__Detected change data__
####
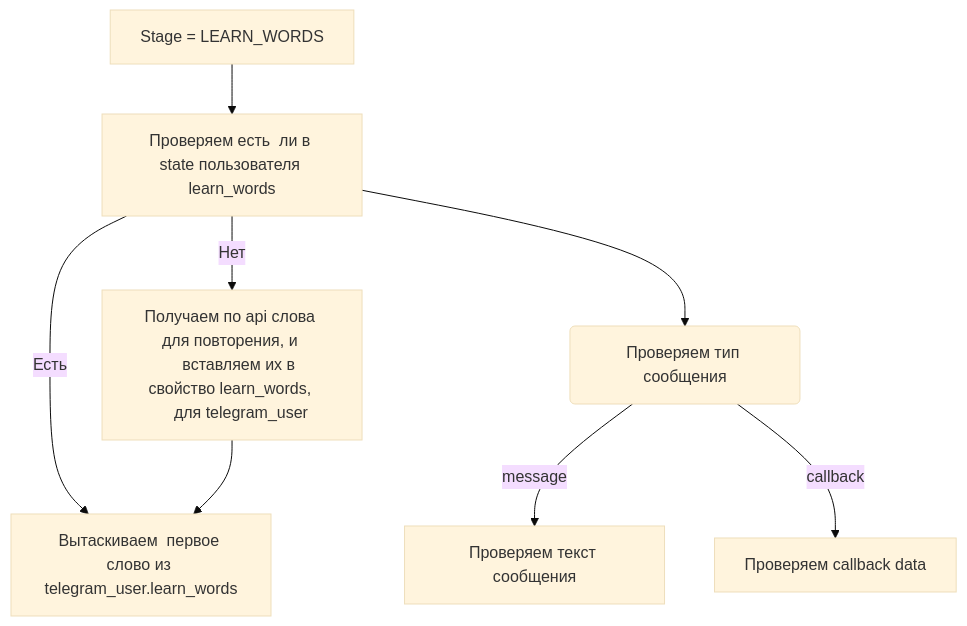
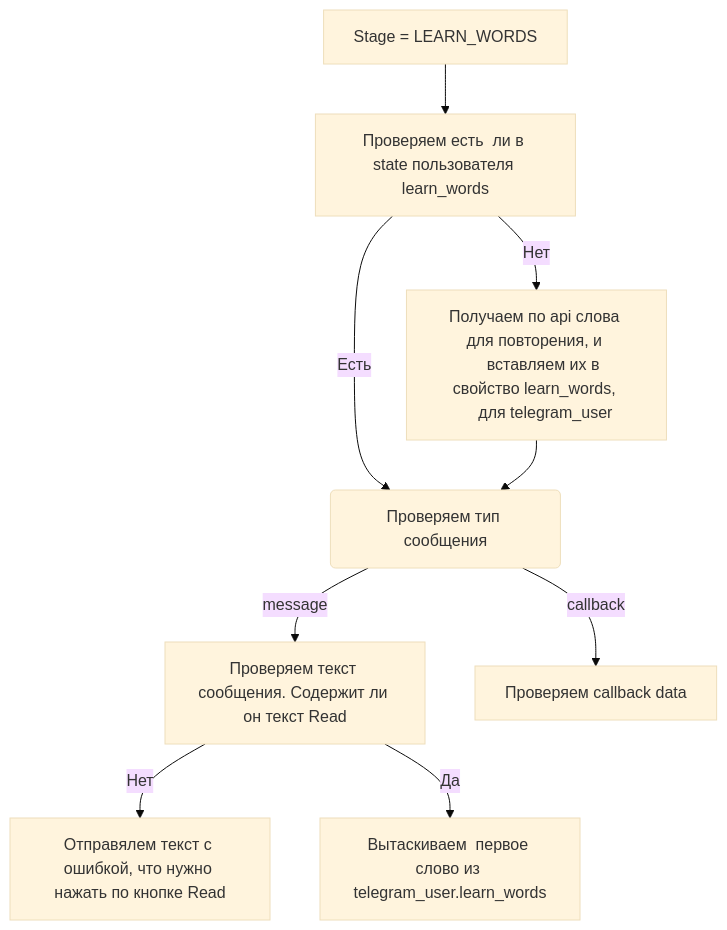
One commit to psgaiduk/learning_en_telegram_bot changed the diagram in documentation/leran_words.md. Above: the diagram before and after it, drawn with Mermaid (base theme).

Commit message:
docs(documentation): add work after check text in message

````diff
--- a/documentation/leran_words.md
+++ b/documentation/leran_words.md
@@ -1,14 +1,15 @@
 ```mermaid
 graph TD;
     start[Stage = LEARN_WORDS] --> check_state_words[Проверяем есть  ли в state пользователя learn_words];
     check_state_words-->|Нет| dont_have_words[
     Получаем по api слова для повторения, и 
     вставляем их в свойство learn_words, 
     для telegram_user
     ]
-    check_state_words --> check_type_message(Проверяем тип сообщения)
-    check_state_words -->|Есть| get_first_word[Вытаскиваем  первое слово из telegram_user.learn_words]
-    dont_have_words --> get_first_word
-    check_type_message --> |message| message_type_message[Проверяем текст сообщения]
+    check_state_words --> |Есть| check_type_message(Проверяем тип сообщения)
+    dont_have_words --> check_type_message
+    check_type_message --> |message| message_type_message[Проверяем текст сообщения. Содержит ли он текст Read]
     check_type_message --> |callback| message_type_callback[Проверяем callback data]
+    message_type_message --> |Нет| wrong_text_message[Отправялем текст с ошибкой, что нужно нажать по кнопке Read]
+    message_type_message --> |Да| get_first_word[Вытаскиваем  первое слово из telegram_user.learn_words]
 ```
````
####
__WORK INSTRUCTION__
Consider the entries above and return each line with the string "сообщения".

__RESULT OF THE TASK__
-    check_state_words --> check_type_message(Проверяем тип сообщения)
-    check_type_message --> |message| message_type_message[Проверяем текст сообщения]
+    check_state_words --> |Есть| check_type_message(Проверяем тип сообщения)
+    check_type_message --> |message| message_type_message[Проверяем текст сообщения. Содержит ли он текст Read]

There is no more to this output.